Salmonella Death in Florida – Turtles to blame – Again

It what must rank up there with one of the more stupid moves by Congress (I know there are many), on May 2, 2007, according to Senator Mary Landrieu, “in A 93-1 vote, the United States Senate today passed S. 1082, the Food and Drug Administration (FDA) Revitalization Act, which includes a key amendment offered by Senator Landrieu, that would lift the current ban on the sale of baby turtles in the United States.”  She goes on to say:

“My amendment frees Louisiana’s turtle farmers from outdated FDA regulations that have crippled them for more than 30 years,” Senator Landrieu said. “This is a great success for our agriculture industry, and I am proud that I could work with the Senate leadership to get this key provision passed. I urge the House to follow the Senate and pass this legislation so that the President can sign it and our farmers can have the freedom they need to provide safe and healthy turtles to America’s children and families.”

Now here is the real issue:

“There are approximately 78 turtle farmers in Louisiana, comprising a $9.4 million industry.”

Check the campaign donations.

Yesterday the CDC published in MMWR reports of illness traced to turtles came from Texas, Alabama, Arizona, California, Florida, Massachusetts, Nevada, New Mexico, New York, Pennsylvania and South Carolina, according to the Centers for Disease Control and Prevention in Atlanta. A strain of salmonella called S. Pomona was found in 19 patients in 11 states who had contact with the reptiles, the CDC said in a report released Thursday. The illnesses occurred from Sept. 30 through April 23.

Tragically, Emily Brown of Bloomberg News reported on the death of a 3 –week-old Florida girl linked to the turtles. The family of the 3-week-old girl was given a small turtle that a friend bought at a flea market in north central Florida, the CDC said. The baby developed poor appetite and lethargy and died March 1 after being admitted to a hospital. Tests showed that the turtle and the child had the same strain of salmonella. Quoting from the CDC report:

Six percent of salmonella infections can be attributed to reptiles, the CDC said, citing a study in 1996 and 1997. Symptoms in humans include stomach cramps, vomiting and bloody diarrhea. Children under 5 and people with weak immune systems are most at risk of serious effects.

Sale of turtles for educational purposes is allowed. The CDC estimated in 1980 that the ban had prevented 100,000 turtle-related salmonella infections and 40 deaths.

What is Congress thinking?  Might I suggest an email campaign to the good Senator?  Here is her press agents email:  scott_schneider@landrieu.senate.gov

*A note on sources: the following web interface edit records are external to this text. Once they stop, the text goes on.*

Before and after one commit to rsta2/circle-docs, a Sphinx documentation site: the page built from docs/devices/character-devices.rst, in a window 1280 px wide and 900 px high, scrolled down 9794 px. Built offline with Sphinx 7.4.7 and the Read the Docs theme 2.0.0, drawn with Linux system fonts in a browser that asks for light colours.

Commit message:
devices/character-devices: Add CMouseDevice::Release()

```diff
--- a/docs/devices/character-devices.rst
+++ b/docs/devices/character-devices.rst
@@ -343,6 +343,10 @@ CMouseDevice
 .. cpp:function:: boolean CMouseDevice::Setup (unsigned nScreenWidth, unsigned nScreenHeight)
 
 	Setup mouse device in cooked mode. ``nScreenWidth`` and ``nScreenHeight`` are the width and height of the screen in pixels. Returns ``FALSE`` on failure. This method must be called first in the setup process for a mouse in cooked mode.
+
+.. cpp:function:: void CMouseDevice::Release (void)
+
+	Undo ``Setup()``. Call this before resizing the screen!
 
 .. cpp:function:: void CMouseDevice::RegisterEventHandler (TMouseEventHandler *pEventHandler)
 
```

See also what my friends at BARFBLOG have to say on the topic.